Edward Gilbreath’s Birmingham Revolution: Martin Luther King Jr.’s Epic Challenge to the Church (InterVarsity, 2013) legitimately emphasizes King’s refusal to separate theology and worldview applications. That’s in keeping with King’s letter from Birmingham’s jail, where he wrote of injustice and complained that “many ministers say: ‘Those are social issues, with which the gospel has no real concern.’” King wrote that “many churches commit themselves to a completely other worldly religion, which makes a strange, un-Biblical distinction between body and soul, between the sacred and the secular.”
King’s letter is, among other things, a superb piece of journalism, in which he points to specific facts and draws out their implication. In so doing, he defends truth-tellers against the charge that they are troublemakers: Blaming the messenger is “like condemning Socrates because his unswerving commitment to truth and his philosophical inquiries precipitated the act by the misguided populace in which they made him drink hemlock,” and it’s “like condemning Jesus because his unique God consciousness and never ceasing devotion to God’s will precipitated the evil act of crucifixion.”
We republished King’s entire letter at wng.org as our Feb. 1 leadoff hat tip to Black History Month. The cover date of this issue, Feb. 22, is George Washington’s birthday, so I bring to your attention The Education of George Washington (Regnery, 2014) by Austin Washington, a distant descendant of his book’s subject. It’s a loosely written book that corrects some mistaken notions: For example, Parson Weems did not make up the story of George Washington chopping down a cherry tree and then acknowledging it by saying, “I cannot tell a lie.” Weems merely wrote that Washington with his shiny new hatchet had chipped off some of the cherry tree’s bark.

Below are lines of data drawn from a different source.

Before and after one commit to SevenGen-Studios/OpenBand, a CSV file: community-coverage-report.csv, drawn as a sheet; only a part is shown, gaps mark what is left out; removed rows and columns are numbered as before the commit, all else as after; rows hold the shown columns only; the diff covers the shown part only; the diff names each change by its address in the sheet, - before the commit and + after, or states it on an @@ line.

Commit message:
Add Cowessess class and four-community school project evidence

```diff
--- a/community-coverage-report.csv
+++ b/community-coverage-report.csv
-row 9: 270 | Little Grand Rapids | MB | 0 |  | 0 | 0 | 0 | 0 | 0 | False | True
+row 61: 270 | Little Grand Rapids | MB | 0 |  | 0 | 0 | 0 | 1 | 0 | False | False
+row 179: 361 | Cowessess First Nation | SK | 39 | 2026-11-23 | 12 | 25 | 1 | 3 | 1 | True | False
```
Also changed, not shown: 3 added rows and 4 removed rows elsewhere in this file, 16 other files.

Sadly, the capital named after Washington now appears to have more money manipulators than truth-tellers. Many of us have seen photos of Germans pushing wheelbarrows full of nearly worthless paper money during 1920s hyperinflation, but Frederick Taylor’s The Downfall of Money (Bloomsbury, 2013) shows how governmental irresponsibility led to the destruction of the middle class and the rise of Hitler. Politicians sometimes think they can inflate their way out of trouble, but they end up with trouble squared.
Dietrich Bonhoeffer spent much of his adult life dealing with the social, political, and theological trends that emerged from middle-class desperation. The Bonhoeffer Reader, edited by Clifford Green and Michael DeJonge (Fortress, 2013), is a solid selection from the German martyr’s 16 volumes of writing. It includes well-known works about Christian community like Life Together, lesser-known but controversial essays like “The Church and the Jewish Question,” and prison essays like “What Does It Mean to Tell the Truth?”
Malcolm Gladwell is an excellent storyteller, and his homilies in David and Goliath: Underdogs, Misfits, and the Art of Battling Giants (Little Brown, 2013) are fun to read. His important theme is that disadvantages can become advantages, especially when we think creatively. The lessons he draws, though, are sometimes too simple: Did a French village’s unity frustrate Nazi plans, or did authorities not kill everyone in town because more among the French did not want to join what was beginning to seem like the losing side?
Thinking of giants leads me to Brian Godawa’s series of Bible-based but not Sunday school sagas, of which Joshua Valiant and Caleb Vigilant (Embedded Pictures, 2013) make up books five and six. Godawa’s lively writing and page-turning action make up for the over-the-top chapters of very physical angels and demons bashing each other. He gives a strong reply to those who equate the Israelites’ conquest of Canaan with the ethnic cleansing tragedies of recent decades: The Canaanites were the Nazis of the ancient world both in murderous desire and occultic worship. Godawa’s imagined backstories of Joshua and Caleb, and his speculation on how Rahab could have arrived at her crucial spot on a Jericho wall, may make segments of your Bible reading come alive. (Warning: violence and sexual situations.)